IT grad helps keep ‘Twin Peaks’ on the map

Something interesting happened on television in 1990: A quirky, creepy murder mystery called Twin Peaks arrived, creating a sensation and a cult following. Fans of the short-lived program had never seen anything quite like it and were not ready to let it go when it went off the air after 29 episodes.

The series created by David Lynch (Blue Velvet, Eraserhead) and Mark Frost (Hill Street Blues) caught the attention of University Publications web developer Jared Lyon ’01 (information technology) when he was in seventh grade.

“I grew up in a small town, and I liked the idea that there was more happening in this boring town that I lived in than meets the eye, and that’s what Twin Peaks is all about,” Lyon says. “On the surface, it’s just this town where everyone likes coffee and cherry pie, but then there’s this whole underbelly, and something evil coming from the woods.”

Years later at RIT, Lyon found fellow Twin Peaks fans in Computer Science House, a special-interest wing in an RIT residence hall.

“Computer Science House would have something called ‘Peakings’—33 hours of Twin Peaks straight,” Lyon said. “I always took a nap during the lull in the second season.”

Lyon joined the house after the first Peaking he attended, when he surprised everyone by providing a missing episode from his own collection.

The Peakings also included performance art. House members took turns as the “Log Lady” – an especially eccentric Twin Peaks character whose cryptic recitations led off each episode when the series aired in syndication.

A friend from Computer Science House who took a job in Seattle heard about a Twin Peaks festival nearby and invited Lyon to visit in 2001.

Lyon attended the festival in North Bend, Wash. – the shooting location of the fictional town of Twin Peaks – and saw room for improvement. He started volunteering and soon became part of the organizing committee.

Since 2001, Lyon has shared his fascination for the peculiar characters and the odd camera work characteristic of the program with an ardent fan base. Fans from all over the world meet annually for a weekend-long festival filled with bus tours (with Lyon as the tour guide), movie viewing, trivia games and a celebrity dinner. After the dinner, Lyon hosts a celebrity Q-and-A session, one of the festival highlights.

“It’s really like a family reunion,” Lyon says. “There’s this instant connection that people have.”

In 2004, Lyon became a co-organizer of the annual festival and, tapping his professional skills, created a corresponding Web site ( The recently released DVD set Twin Peaks - The Definitive Gold Box Edition includes a documentary about the festival, Return to Twin Peaks, which prominently features Lyon at the 2006 event.

“People say Twin Peaks is groundbreaking,” Lyon says. “What does groundbreaking mean to us now in 2007? Back then it was completely different.
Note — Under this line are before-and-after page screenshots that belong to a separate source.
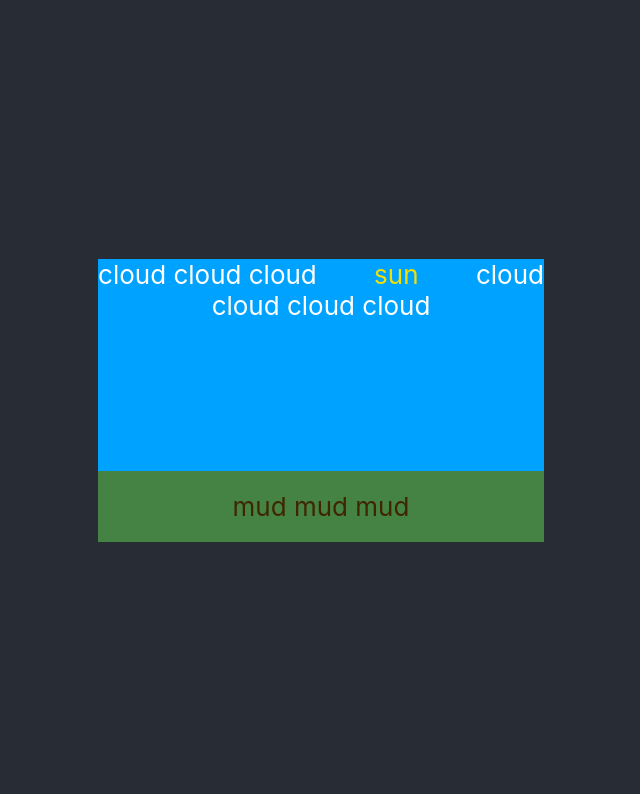
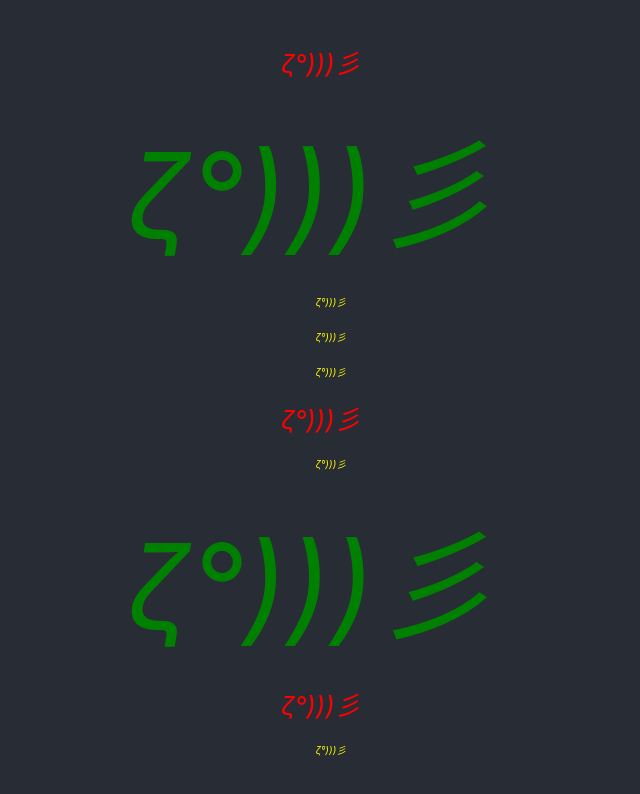
Before and after one commit to lu23770127/sturdy-pancake, a React (Create React App) app: page / in a window 1280 px wide. Shown: the top 794 px of the page, without its empty margins (319-959 px from the left). Built offline with nearby package versions, Linux system fonts and the light colour scheme.

Commit message:
feat: :lipstick: extends example
make an extend example of fish style

```diff
--- a/src/App.js
+++ b/src/App.js
@@ -1,14 +1,20 @@
 import "./App.css";
-import "./assets/sass/module.sass";
-
+import "./assets/sass/extend.sass";
 function App() {
   return (
     <div className="App">
       <header className="App-header">
         <div>
-          cloud cloud cloud <label>sun</label> cloud
-          <br /> cloud cloud cloud
-          <p>mud mud mud</p>
+          <div className="normal-fish">ζ°)))彡</div>
+          <div className="fat-fish">ζ°)))彡</div>
+          <div className="small-fish">ζ°)))彡</div>
+          <div className="small-fish">ζ°)))彡</div>
+          <div className="small-fish">ζ°)))彡</div>
+          <div className="normal-fish">ζ°)))彡</div>
+          <div className="small-fish">ζ°)))彡</div>
+          <div className="fat-fish">ζ°)))彡</div>
+          <div className="normal-fish">ζ°)))彡</div>
+          <div className="small-fish">ζ°)))彡</div>
         </div>
       </header>
     </div>
--- /dev/null
+++ b/src/assets/sass/extend.sass
@@ -0,0 +1,20 @@
+
+%fish-size
+    min-width: 20px
+    min-height: 10px
+    color: yellow
+    margin: 20px
+    font-style: italic
+.normal-fish
+    @extend %fish-size
+    color: red
+.fat-fish
+    @extend %fish-size
+    color: green
+    font-size: 120px
+    padding-right: 20px
+
+.small-fish
+    @extend %fish-size
+    font-size: 10px
+    padding-left: 20px
```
The popular TV shows were Cheers, The Cosby Show, Who’s the Boss? There was no Lost, Heroes, X Files. Of course, there was always the Twilight Zone, but Twin Peaks was still one of a kind.”

The University Magazine, Spring 2008